The value of Bitcoin soared to more than US$900 as a United States senate committee discussed its “promises and risks” yesterday (Monday).
Bitcoin, a borderless digital currency which is not regulated or controlled by any central bank or government, is viewed with suspicion by many authorities who see it predominantly as a tool to carry out illegal payments or money laundering on the internet.
HumanIPO reported in August Germany had officially recognised Bitcoin as an official currency, while around the world, including in South Africa, an increasing number of online retailers are beginning to accept it as payment for goods and services.

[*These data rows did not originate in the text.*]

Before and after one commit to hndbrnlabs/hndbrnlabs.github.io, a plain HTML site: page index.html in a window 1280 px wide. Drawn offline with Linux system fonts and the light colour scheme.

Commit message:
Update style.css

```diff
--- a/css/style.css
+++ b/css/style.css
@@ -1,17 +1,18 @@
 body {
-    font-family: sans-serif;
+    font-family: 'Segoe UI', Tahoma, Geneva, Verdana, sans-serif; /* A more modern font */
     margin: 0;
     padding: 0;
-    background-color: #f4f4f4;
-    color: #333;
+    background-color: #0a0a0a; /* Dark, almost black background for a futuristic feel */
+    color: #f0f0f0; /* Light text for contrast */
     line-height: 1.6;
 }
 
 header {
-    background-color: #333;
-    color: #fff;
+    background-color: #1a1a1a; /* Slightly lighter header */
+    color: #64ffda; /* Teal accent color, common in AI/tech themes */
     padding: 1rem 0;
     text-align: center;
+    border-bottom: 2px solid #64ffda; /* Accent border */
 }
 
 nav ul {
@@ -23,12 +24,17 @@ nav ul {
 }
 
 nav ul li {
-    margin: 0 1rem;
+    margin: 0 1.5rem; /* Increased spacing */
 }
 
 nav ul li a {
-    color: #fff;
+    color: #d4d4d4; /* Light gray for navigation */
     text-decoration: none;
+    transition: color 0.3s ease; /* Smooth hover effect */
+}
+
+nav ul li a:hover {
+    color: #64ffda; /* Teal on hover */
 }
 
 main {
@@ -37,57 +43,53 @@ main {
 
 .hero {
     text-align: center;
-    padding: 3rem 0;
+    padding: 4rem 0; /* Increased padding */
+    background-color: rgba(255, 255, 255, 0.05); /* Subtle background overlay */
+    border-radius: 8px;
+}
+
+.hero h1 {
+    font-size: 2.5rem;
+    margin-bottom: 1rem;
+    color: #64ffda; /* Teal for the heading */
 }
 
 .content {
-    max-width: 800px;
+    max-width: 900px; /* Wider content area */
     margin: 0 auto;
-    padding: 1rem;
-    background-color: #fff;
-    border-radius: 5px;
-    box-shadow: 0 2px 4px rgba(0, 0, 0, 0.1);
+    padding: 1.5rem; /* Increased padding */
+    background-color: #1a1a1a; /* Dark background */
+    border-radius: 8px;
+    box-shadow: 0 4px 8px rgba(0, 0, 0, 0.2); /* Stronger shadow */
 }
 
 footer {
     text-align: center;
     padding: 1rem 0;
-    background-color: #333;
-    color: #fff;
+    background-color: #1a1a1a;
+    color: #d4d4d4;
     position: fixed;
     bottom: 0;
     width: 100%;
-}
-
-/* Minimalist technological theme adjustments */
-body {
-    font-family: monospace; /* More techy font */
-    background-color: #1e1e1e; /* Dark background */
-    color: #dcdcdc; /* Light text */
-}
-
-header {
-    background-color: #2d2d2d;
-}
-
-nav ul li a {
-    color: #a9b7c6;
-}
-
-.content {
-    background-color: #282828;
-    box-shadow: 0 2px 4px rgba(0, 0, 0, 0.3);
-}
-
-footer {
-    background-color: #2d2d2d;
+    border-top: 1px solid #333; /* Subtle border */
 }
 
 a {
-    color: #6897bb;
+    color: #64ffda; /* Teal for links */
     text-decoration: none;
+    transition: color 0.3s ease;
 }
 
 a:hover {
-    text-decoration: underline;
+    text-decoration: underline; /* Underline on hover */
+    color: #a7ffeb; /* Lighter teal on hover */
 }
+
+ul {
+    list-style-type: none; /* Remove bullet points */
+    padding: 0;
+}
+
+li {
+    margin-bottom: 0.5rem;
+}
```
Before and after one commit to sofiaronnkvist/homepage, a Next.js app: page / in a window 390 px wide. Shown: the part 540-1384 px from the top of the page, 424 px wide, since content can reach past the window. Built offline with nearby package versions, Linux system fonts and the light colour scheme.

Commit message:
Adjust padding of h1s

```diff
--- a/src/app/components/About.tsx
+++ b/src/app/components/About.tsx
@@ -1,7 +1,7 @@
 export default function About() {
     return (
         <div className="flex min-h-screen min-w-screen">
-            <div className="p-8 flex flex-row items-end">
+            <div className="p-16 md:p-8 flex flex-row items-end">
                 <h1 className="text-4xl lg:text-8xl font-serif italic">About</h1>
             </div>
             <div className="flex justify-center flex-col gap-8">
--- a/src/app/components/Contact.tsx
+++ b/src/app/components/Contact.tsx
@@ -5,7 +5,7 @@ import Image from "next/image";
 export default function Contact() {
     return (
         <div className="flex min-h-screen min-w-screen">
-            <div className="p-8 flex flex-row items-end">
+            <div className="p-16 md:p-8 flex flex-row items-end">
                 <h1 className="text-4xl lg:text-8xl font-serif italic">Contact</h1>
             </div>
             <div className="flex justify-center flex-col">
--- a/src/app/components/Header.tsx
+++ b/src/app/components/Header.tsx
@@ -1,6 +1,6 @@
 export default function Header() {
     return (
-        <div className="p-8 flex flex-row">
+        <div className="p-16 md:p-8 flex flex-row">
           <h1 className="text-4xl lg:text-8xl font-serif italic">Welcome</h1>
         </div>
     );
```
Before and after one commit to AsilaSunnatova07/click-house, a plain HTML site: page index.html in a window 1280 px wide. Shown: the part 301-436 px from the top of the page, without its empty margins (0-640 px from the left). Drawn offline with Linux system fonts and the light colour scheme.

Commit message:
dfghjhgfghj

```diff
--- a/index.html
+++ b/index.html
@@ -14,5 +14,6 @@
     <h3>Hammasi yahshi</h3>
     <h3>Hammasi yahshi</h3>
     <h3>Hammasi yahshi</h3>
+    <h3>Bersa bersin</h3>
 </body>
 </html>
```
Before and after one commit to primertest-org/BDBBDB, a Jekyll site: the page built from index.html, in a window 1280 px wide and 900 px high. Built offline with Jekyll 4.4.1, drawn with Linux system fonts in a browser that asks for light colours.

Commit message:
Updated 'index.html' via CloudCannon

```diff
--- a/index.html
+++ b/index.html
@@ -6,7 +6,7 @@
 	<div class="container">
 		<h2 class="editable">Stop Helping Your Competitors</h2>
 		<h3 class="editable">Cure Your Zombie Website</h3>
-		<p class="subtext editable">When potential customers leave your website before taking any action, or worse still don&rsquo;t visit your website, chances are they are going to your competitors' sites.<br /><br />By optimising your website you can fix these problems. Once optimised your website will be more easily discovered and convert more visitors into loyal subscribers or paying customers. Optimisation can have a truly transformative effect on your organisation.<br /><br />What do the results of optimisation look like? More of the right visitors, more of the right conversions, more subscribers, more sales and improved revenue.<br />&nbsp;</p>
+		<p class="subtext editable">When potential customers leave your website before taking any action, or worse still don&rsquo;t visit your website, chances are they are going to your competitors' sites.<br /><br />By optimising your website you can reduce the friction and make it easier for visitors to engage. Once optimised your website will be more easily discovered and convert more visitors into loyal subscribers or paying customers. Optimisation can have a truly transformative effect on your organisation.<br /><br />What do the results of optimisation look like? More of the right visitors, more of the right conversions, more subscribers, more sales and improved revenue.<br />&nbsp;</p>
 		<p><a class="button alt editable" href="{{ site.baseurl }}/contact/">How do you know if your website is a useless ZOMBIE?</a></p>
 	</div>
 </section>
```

The value of a Bitcoin peaked on Mt Gox at just over US$900, before falling back to around US$502 during the last 48 hours, in part affected by a Senate hearing exploring the currency in wake of the Silk Road closure at the start of October.
Silk Road, which used Bitcoin as its primary method of payment, was an online marketplace peddling drugs and other illegal products and services.
During the opening remarks of the hearing, chair of the committee Senator Thomas Carper said: “Virtual currencies, perhaps most notably Bitcoin, have captured the imagination of some, struck fear among others, and confused the heck out of the rest of us.”
A letter from the FBI, which was published by the committee on Sunday, said while Bitcoin did offer “legitimate financial services”, it could be “exploited by malicious actors”.
Shortly after the Silk Road closure, the value of Bitcoin dropped to around US$130, but South African mobile money and banking expert Duncan Arthur told HumanIPO at the time it just proved it was behaving “like a real currency”.